The parents I talked with enjoy the quality time grandma/grandpa spend with their kids. It seems since grandparents aren't to busy supporting them, they can enjoy them better. I guess when we can finally afford to have children, we'll be having grandchildren.

Despite the miles separating grandparents from grandkids, creative use of tape recorders, camcorders, computers, and letter-writing can enhance the special bond. Kids love stories and grandparents can record funny family stories, or popular children's short stories onto tape cassettes or audio CD's. They can become "CD pals" as well as pen pals to their grandkids. A growing number of grandparents and grandkids know how to use the Internet to send email. Both can learn to send photos, colorful type, clipart pictures, and more to write fun notes via the internet.

Heck!

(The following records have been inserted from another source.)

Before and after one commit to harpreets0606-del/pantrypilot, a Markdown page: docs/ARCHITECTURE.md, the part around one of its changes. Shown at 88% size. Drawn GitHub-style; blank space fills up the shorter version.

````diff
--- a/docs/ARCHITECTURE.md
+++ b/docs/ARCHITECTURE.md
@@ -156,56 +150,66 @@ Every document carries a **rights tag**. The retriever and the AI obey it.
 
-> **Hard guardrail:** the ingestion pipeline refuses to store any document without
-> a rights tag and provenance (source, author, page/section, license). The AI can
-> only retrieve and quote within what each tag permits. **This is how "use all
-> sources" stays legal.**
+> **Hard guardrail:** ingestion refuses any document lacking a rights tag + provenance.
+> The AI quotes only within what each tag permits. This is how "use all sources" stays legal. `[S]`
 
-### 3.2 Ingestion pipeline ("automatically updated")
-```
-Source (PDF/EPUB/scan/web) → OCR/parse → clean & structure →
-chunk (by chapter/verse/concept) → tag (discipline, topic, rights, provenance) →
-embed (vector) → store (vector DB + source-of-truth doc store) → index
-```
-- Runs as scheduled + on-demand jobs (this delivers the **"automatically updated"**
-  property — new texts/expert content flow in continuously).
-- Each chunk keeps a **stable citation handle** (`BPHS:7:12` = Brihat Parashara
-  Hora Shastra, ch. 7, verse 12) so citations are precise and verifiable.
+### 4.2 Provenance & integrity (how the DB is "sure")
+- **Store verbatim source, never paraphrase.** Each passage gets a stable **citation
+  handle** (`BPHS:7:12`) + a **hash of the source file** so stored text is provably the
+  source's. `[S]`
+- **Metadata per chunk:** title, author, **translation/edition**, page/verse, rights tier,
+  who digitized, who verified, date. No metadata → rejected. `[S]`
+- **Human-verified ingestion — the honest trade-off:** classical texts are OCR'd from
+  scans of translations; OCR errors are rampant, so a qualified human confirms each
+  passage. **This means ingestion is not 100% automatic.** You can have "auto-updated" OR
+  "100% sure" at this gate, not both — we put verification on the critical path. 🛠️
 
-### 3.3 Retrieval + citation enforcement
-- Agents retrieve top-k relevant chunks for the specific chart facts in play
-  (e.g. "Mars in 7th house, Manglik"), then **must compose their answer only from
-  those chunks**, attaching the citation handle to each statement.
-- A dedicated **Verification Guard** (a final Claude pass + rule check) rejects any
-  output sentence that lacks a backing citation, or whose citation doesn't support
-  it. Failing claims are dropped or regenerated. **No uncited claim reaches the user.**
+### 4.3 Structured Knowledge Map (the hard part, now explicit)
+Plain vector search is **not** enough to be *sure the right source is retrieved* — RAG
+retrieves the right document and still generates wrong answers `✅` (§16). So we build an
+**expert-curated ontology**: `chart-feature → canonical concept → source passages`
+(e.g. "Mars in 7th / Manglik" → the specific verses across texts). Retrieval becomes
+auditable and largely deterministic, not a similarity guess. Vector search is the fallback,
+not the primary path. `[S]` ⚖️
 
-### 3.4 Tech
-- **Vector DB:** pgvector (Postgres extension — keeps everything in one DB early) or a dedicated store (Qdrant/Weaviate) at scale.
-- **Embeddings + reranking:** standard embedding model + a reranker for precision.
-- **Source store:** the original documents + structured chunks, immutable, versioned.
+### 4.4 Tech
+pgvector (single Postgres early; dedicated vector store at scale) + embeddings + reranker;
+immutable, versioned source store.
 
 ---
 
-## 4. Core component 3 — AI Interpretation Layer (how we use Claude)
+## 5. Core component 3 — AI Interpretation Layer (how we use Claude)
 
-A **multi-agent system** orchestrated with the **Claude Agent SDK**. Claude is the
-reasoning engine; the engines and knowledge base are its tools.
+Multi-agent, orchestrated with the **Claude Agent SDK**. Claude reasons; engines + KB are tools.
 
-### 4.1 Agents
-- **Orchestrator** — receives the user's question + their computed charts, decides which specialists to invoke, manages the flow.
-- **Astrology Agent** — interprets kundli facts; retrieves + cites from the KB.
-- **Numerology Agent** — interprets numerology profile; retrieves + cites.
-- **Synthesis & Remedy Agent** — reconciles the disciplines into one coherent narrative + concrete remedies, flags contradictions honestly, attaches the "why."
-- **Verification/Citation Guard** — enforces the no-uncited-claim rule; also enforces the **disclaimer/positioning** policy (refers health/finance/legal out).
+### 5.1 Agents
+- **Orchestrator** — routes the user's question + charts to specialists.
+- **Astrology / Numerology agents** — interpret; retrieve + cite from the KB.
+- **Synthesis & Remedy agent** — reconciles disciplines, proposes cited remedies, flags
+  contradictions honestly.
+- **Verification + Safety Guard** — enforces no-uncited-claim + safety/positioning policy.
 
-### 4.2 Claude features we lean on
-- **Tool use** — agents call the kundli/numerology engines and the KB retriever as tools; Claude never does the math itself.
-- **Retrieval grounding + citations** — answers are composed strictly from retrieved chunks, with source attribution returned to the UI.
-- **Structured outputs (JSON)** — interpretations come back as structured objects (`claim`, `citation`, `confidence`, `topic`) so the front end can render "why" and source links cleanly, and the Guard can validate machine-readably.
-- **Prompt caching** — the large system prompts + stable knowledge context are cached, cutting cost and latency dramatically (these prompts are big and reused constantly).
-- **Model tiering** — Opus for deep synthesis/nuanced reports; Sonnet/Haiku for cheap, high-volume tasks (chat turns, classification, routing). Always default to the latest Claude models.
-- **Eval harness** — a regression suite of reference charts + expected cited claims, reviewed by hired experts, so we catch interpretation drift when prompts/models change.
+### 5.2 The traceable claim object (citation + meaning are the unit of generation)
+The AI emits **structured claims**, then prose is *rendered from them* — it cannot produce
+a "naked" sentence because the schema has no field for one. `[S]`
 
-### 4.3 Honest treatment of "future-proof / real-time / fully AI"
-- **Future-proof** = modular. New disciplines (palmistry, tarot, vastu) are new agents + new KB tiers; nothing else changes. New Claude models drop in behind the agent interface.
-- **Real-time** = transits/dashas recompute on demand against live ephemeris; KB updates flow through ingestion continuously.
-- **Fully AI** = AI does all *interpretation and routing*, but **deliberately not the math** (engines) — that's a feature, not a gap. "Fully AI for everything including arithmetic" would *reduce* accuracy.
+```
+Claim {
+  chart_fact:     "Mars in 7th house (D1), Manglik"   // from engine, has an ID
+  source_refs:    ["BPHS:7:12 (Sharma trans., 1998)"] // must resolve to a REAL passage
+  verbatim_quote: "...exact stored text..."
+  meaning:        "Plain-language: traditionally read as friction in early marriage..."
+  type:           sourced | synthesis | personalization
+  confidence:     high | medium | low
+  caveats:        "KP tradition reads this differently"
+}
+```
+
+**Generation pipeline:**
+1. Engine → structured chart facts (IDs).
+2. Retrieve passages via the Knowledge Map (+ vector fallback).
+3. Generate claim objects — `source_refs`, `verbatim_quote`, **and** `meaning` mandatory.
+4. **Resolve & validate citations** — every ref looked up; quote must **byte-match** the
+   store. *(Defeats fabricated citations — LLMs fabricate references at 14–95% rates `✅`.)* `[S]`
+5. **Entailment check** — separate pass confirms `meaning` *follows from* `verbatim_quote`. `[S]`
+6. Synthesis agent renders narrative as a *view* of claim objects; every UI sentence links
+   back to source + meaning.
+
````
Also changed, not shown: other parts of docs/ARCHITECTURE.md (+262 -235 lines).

Why not have weekly video-conferences with a webcam...helloooo facebook and SKYPE! Grandparents and grandkids can use the webcam to join in everyday events, like drawing a picture while grandma watches, then holding it up to the webcam for her to see it. Using a FREE webcam, children have played games with grandparents, like "Twenty Questions" or figured out crossword puzzles. Children’s story books can be read over the webcam as well. Your children can even eat dinner with grandma's company on the webcam, or invite their grandparents to join a birthday party online.

Back to old fashioned letter writing- children love to get mail, as in snail mail. Letters or packages should be sent directly to the grandchild, garnished with colorful stamps, fancy stickers, and all the trimmings. A regular system of letters from grandma/grandpa makes children feel special and also makes visits and telephone calls more rewarding.

Sending homemade videos keeps a vivid memory alive in the grandchild's mind. One family I interviewed received a video from the grandparents, but grandma altered her appearance slightly. Their four-year old daughter exclaimed, "Look! Gram's hair got blond!"

Seven-year old Emily and brother Noah, children of a couple I interviewed, prove grandparents don't have to give expensive gifts to retain the special bond. Grandma gave them a box of her old mementos, including a passe fur collar made from fox pelts, complete with tails, ears, and eye slits. Emily described it to me with a look of fascination, "They're dead...but the bodies are still there!"

Grandchildren like Seth, Shanna, Emily, and Noah will carry the special bond they have with their grandparents into their adulthood and deliver it someday to their own grandchildren. Plant a seed- stay close to your grandkids even if they're far away...they'll always remember your cared enough to try.

Robert Morton, M.Ed., Ed.S. has retired from his positions of School Psychologist and adjunct professor in the School of Leadership & Policy Studies at Bowling Green State Univeristy. A portion of Ad sale revenue from this site is donated to Big Brothers/Big Sisters of America. Concerns about family, parenting, educational or personal issues? Contact him on the secure Bpath Mail Form.